The National Labor Relations Board (NLRB) has counted the ballots from the student unionization election held on our campus in mid-April. Of the 5,048 eligible voters, 1,931 students (56% of voters) cast ballots to be represented by the United Auto Workers, 1,523 (44% of voters) voted against, and the remaining 1,594 did not cast ballots. The NLRB certified the election results yesterday.
I am grateful to the many individuals in our community on all sides of the unionization issue who engaged constructively and respectfully in the conversations leading up to this election. While members of our community hold a range of views about student unionization, we share a deep commitment to the well-being and success of our students.
In light of the outcome of the vote and the existing NLRB precedent, Harvard is prepared to begin good-faith negotiations, guided by our fundamental commitments as an academic institution. Harvard aspires to the highest ideals in education and scholarship, and the contributions of our students are essential to this endeavor. As I have said before, I believe that the relationship between students and a university is, above all else, an academic one. In this spirit, as we move forward, I want to state three fundamental principles that will guide our approach.
First, we must protect the integrity of our teaching mission. Harvard University, across its diverse schools and programs, is dedicated to providing the best possible education to our students, both graduate and undergraduate. Decisions such as who is admitted, how teaching occurs, and who teaches, are academic judgments to be made by the University. We are not under any obligation to negotiate with the United Auto Workers about academic matters, and will not do so. We will not agree to terms that compromise our educational mission.
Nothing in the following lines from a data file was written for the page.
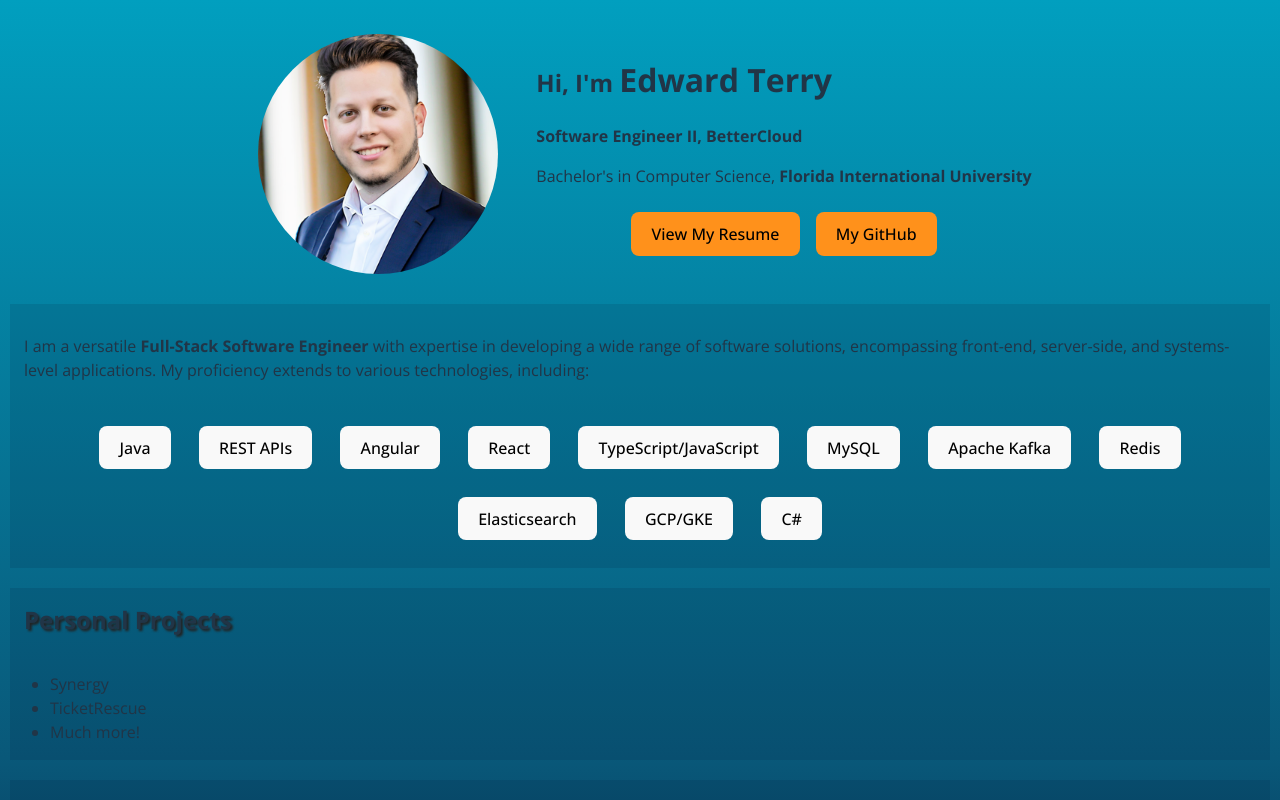
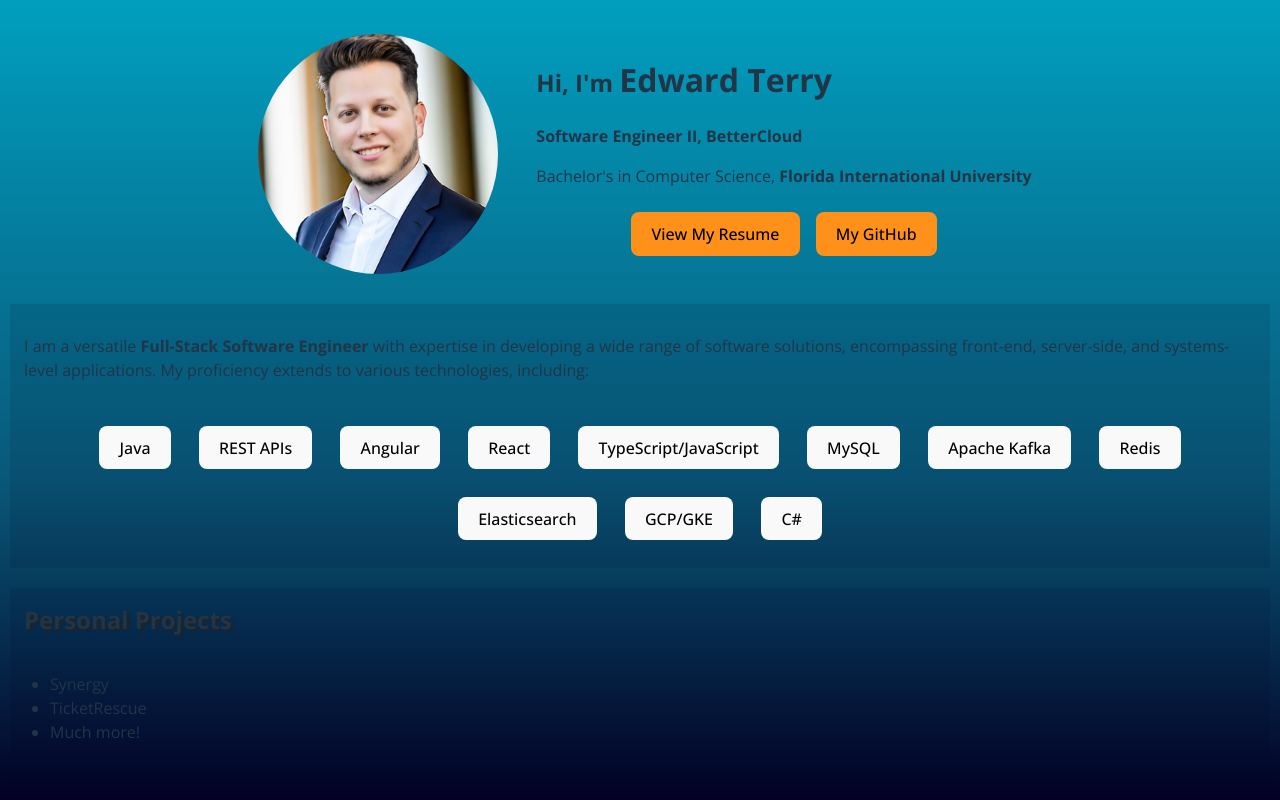
Before and after one commit to EdTerry/EdTerry.github.io, a React (Vite) app in the folder client/: page / in a window 1280 px wide. Shown: the top 800 px of the page. Built offline with nearby package versions, Linux system fonts and the light colour scheme.

Commit message:
Background gradient fixed

```diff
--- a/client/src/index.css
+++ b/client/src/index.css
@@ -12,6 +12,9 @@
   background: -webkit-linear-gradient(0deg, rgba(2,0,36,1) 0%, rgba(9,88,121,1) 40%, rgba(1,159,191,1) 100%);
   background: linear-gradient(0deg, rgba(2,0,36,1) 0%, rgba(9,88,121,1) 40%, rgba(1,159,191,1) 100%);
   filter: progid:DXImageTransform.Microsoft.gradient(startColorstr="#020024",endColorstr="#019fbf",GradientType=1);
+
+  background-size: cover;
+  background-attachment: fixed;
 
   font-synthesis: none;
   text-rendering: optimizeLegibility;
```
Second, we must protect the academic freedom that undergirds our research mission. Harvard researchers deepen our understanding of the human condition and the world around us, promote the flourishing of the arts, introduce lifesaving medical breakthroughs, and improve societies and organizations. Research is a collaborative endeavor of students, faculty, and staff. In order to play their role effectively, faculty must be able to exercise their responsibility to manage and oversee matters relating to research. Within a context of mutual respect, academic freedom is essential to our faculty’s ability to advance knowledge.
Third, the University must serve all of its students, in every school and academic program. Approximately 22,000 students are enrolled at Harvard in any given year. The union will represent one-fifth of them – those who hold teaching and research positions that current NLRB policy deems to be covered by the National Labor Relations Act. Since the election, I have received messages from students who voted against the union and are concerned that majority-rule union decision-making will not take account of their needs and particular circumstances. Current union organizers have provided reassurances that they will represent all members of their bargaining unit fairly. They will face the challenge of accommodating the unprecedented diversity of positions, responsibilities, pay structures, and programs encompassed by the bargaining unit. Furthermore, an agreement reached with the union may have consequences for other students who interact with union members in classrooms, laboratories, and other settings. Harvard will uphold its responsibility to every student, both those who are represented by the union and those who are not.
Students are at the heart of Harvard’s learning, teaching, and scholarship. All should benefit from the academic opportunities that make Harvard the extraordinary institution it is. The University will seek in every instance to preserve those opportunities and to strive for a student experience that is unsurpassed today and in the years to come.
Alan M. Garber AB '77, PhD '82